(Action item): Nothing other than the lines from the one containing "Before and after one commit to 23mnals/aisee-design-system, a" through the last line of the data below should be output, each reproduced exactly.

+++ Exercise data

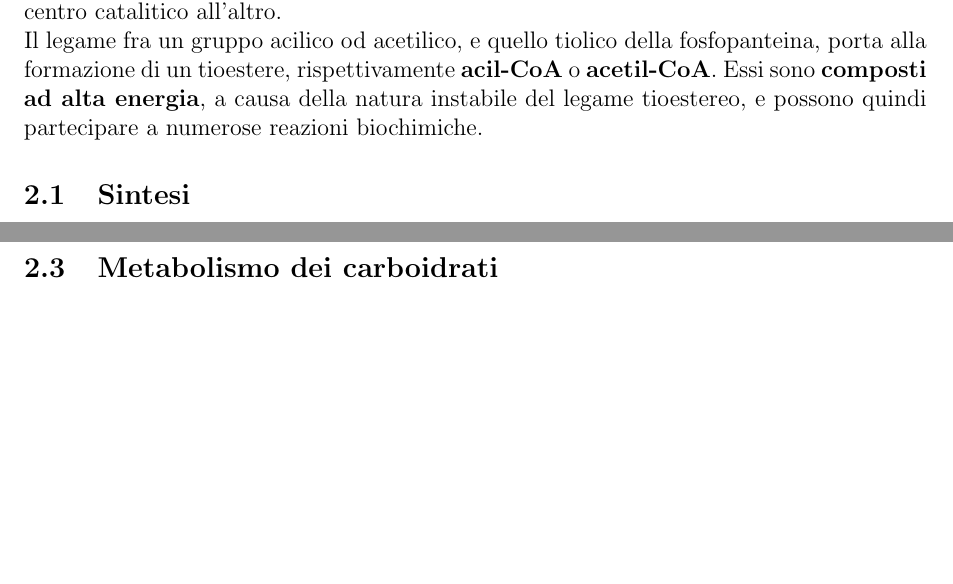
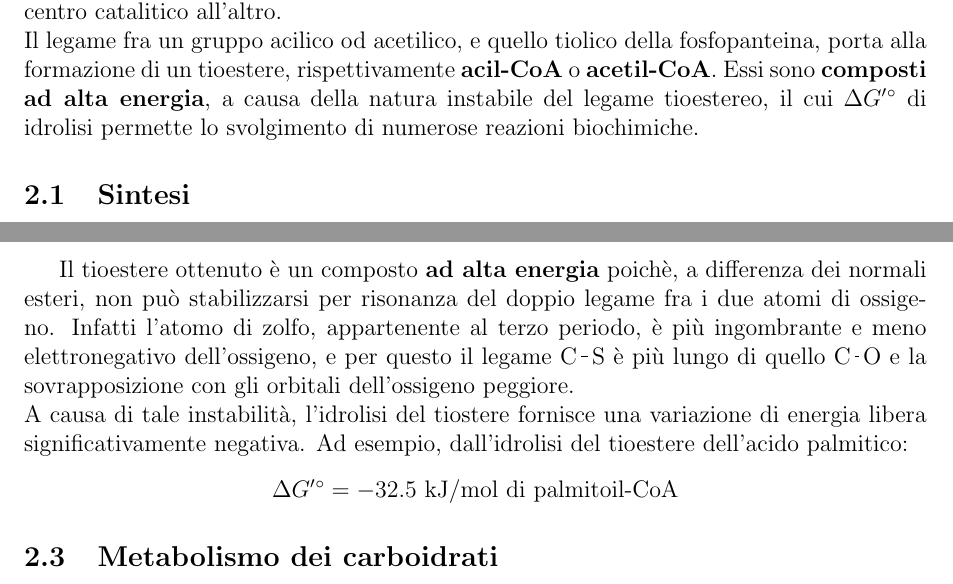
Before and after one commit to xzzz9097/Documents, a LaTeX document (Biochemistry/B5/B5-Funzioni.tex): two parts of pages 2 and 4 of 7, joined at a grey line, cut so that both start at the same text, the shorter picture padded with empty space. The pictures show the PDF file Biochemistry/B5/B5-Funzioni.pdf that the author committed with the source.

Commit message:
Instabilità ed energia libera tioesteri

```diff
--- a/Biochemistry/B5/B5-Funzioni.tex
+++ b/Biochemistry/B5/B5-Funzioni.tex
@@ -115,7 +115,7 @@ Rientra inoltre nella \textbf{proteina di trasporto di acili (ACP)}, componente
 \begin{center}\CoA\end{center}
 Il coenzima A è coinvolto in reazioni di trasferimento di gruppi acetilici e acilici, relativi al metabolismo ossidativo e al catabolismo.\\
 Grazie al dominio adenosinico, CoA è in grado di legarsi agli enzimi che lo richiedono, metre quello fosfopanteinico agisce nel legame dei substrati e nel loro spostamento da un centro catalitico all'altro.\\
-Il legame fra un gruppo acilico od acetilico, e quello tiolico della fosfopanteina, porta alla formazione di un tioestere, rispettivamente \textbf{acil-CoA} o \textbf{acetil-CoA}. Essi sono \textbf{composti ad alta energia}, a causa della natura instabile del legame tioestereo, e possono quindi partecipare a numerose reazioni biochimiche.
+Il legame fra un gruppo acilico od acetilico, e quello tiolico della fosfopanteina, porta alla formazione di un tioestere, rispettivamente \textbf{acil-CoA} o \textbf{acetil-CoA}. Essi sono \textbf{composti ad alta energia}, a causa della natura instabile del legame tioestereo, il cui $\Delta G'\degree$ di idrolisi permette lo svolgimento di numerose reazioni biochimiche.
 
 \subsection{Sintesi}
 L'acido pantotenico è essenziale per la sintesi del dominio dell'acido pantoico presente in CoA.\\
@@ -181,6 +181,12 @@ La coniugazione di un gruppo acilico a CoA richiede consumo di energia, necessar
 \chemname{\chemfig{PO_3^{2-}-O-[:0, 1.5]{Ribosio}-[:0, 2]{Adenina}}}{AMP} \+
 \chemname{\chemfig{R-C(=[:90]O)-S-CoA}}{Acil-CoA}
 \schemestop
+\end{center}
+
+Il tioestere ottenuto è un composto \textbf{ad alta energia} poichè, a differenza dei normali esteri, non può stabilizzarsi per risonanza del doppio legame fra i due atomi di ossigeno. Infatti l'atomo di zolfo, appartenente al terzo periodo, è più ingombrante e meno elettronegativo dell'ossigeno, e per questo il legame \chemfig{C-S} è più lungo di quello \chemfig{C-O} e la sovrapposizione con gli orbitali dell'ossigeno peggiore.\\
+A causa di tale instabilità, l'idrolisi del tiostere fornisce una variazione di energia libera significativamente negativa. Ad esempio, dall'idrolisi del tioestere dell'acido palmitico:
+\begin{center}
+$\Delta G'\degree = -32.5$ kJ/mol di palmitoil-CoA
 \end{center}
 
 \subsection{Metabolismo dei carboidrati}
```
Also changed, not shown: Biochemistry/B5/B5-Funzioni.pdf.
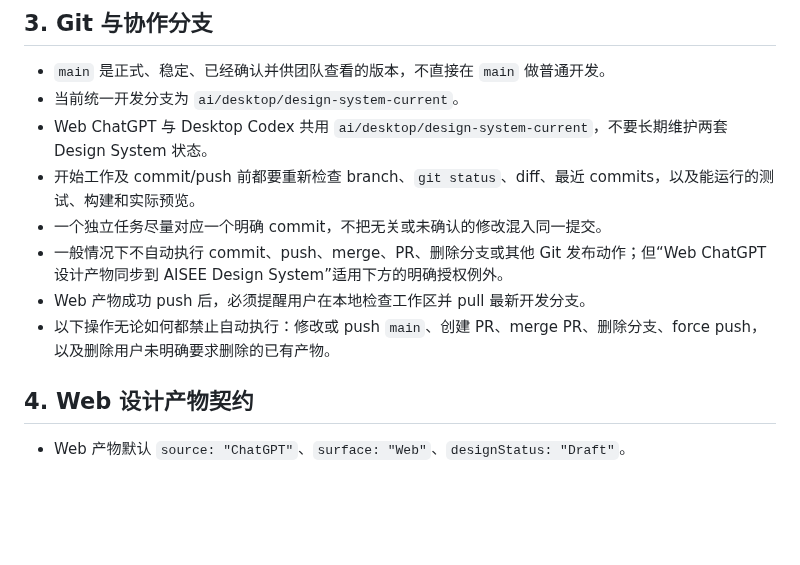
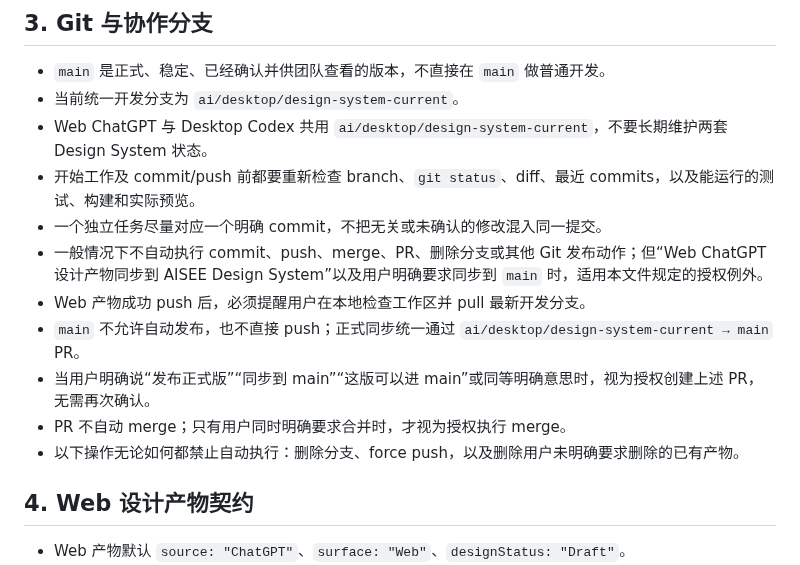
Before and after one commit to 23mnals/aisee-design-system, a Markdown page: AGENTS.md, the part around the change. Drawn GitHub-style; blank space fills up the shorter version.

Commit message:
docs: define main publication authorization

```diff
--- a/AGENTS.md
+++ b/AGENTS.md
@@ -42,9 +42,12 @@ git log -5 --oneline --decorate
 - Web ChatGPT 与 Desktop Codex 共用 `ai/desktop/design-system-current`，不要长期维护两套 Design System 状态。
 - 开始工作及 commit/push 前都要重新检查 branch、`git status`、diff、最近 commits，以及能运行的测试、构建和实际预览。
 - 一个独立任务尽量对应一个明确 commit，不把无关或未确认的修改混入同一提交。
-- 一般情况下不自动执行 commit、push、merge、PR、删除分支或其他 Git 发布动作；但“Web ChatGPT 设计产物同步到 AISEE Design System”适用下方的明确授权例外。
+- 一般情况下不自动执行 commit、push、merge、PR、删除分支或其他 Git 发布动作；但“Web ChatGPT 设计产物同步到 AISEE Design System”以及用户明确要求同步到 `main` 时，适用本文件规定的授权例外。
 - Web 产物成功 push 后，必须提醒用户在本地检查工作区并 pull 最新开发分支。
-- 以下操作无论如何都禁止自动执行：修改或 push `main`、创建 PR、merge PR、删除分支、force push，以及删除用户未明确要求删除的已有产物。
+- `main` 不允许自动发布，也不直接 push；正式同步统一通过 `ai/desktop/design-system-current → main` PR。
+- 当用户明确说“发布正式版”“同步到 main”“这版可以进 main”或同等明确意思时，视为授权创建上述 PR，无需再次确认。
+- PR 不自动 merge；只有用户同时明确要求合并时，才视为授权执行 merge。
+- 以下操作无论如何都禁止自动执行：删除分支、force push，以及删除用户未明确要求删除的已有产物。
 
 ## 4. Web 设计产物契约
 
```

++++++

(Task output):
Before and after one commit to 23mnals/aisee-design-system, a Markdown page: AGENTS.md, the part around the change. Drawn GitHub-style; blank space fills up the shorter version.

Commit message:
docs: define main publication authorization

```diff
--- a/AGENTS.md
+++ b/AGENTS.md
@@ -42,9 +42,12 @@ git log -5 --oneline --decorate
 - Web ChatGPT 与 Desktop Codex 共用 `ai/desktop/design-system-current`，不要长期维护两套 Design System 状态。
 - 开始工作及 commit/push 前都要重新检查 branch、`git status`、diff、最近 commits，以及能运行的测试、构建和实际预览。
 - 一个独立任务尽量对应一个明确 commit，不把无关或未确认的修改混入同一提交。
-- 一般情况下不自动执行 commit、push、merge、PR、删除分支或其他 Git 发布动作；但“Web ChatGPT 设计产物同步到 AISEE Design System”适用下方的明确授权例外。
+- 一般情况下不自动执行 commit、push、merge、PR、删除分支或其他 Git 发布动作；但“Web ChatGPT 设计产物同步到 AISEE Design System”以及用户明确要求同步到 `main` 时，适用本文件规定的授权例外。
 - Web 产物成功 push 后，必须提醒用户在本地检查工作区并 pull 最新开发分支。
-- 以下操作无论如何都禁止自动执行：修改或 push `main`、创建 PR、merge PR、删除分支、force push，以及删除用户未明确要求删除的已有产物。
+- `main` 不允许自动发布，也不直接 push；正式同步统一通过 `ai/desktop/design-system-current → main` PR。
+- 当用户明确说“发布正式版”“同步到 main”“这版可以进 main”或同等明确意思时，视为授权创建上述 PR，无需再次确认。
+- PR 不自动 merge；只有用户同时明确要求合并时，才视为授权执行 merge。
+- 以下操作无论如何都禁止自动执行：删除分支、force push，以及删除用户未明确要求删除的已有产物。
 
 ## 4. Web 设计产物契约
 
```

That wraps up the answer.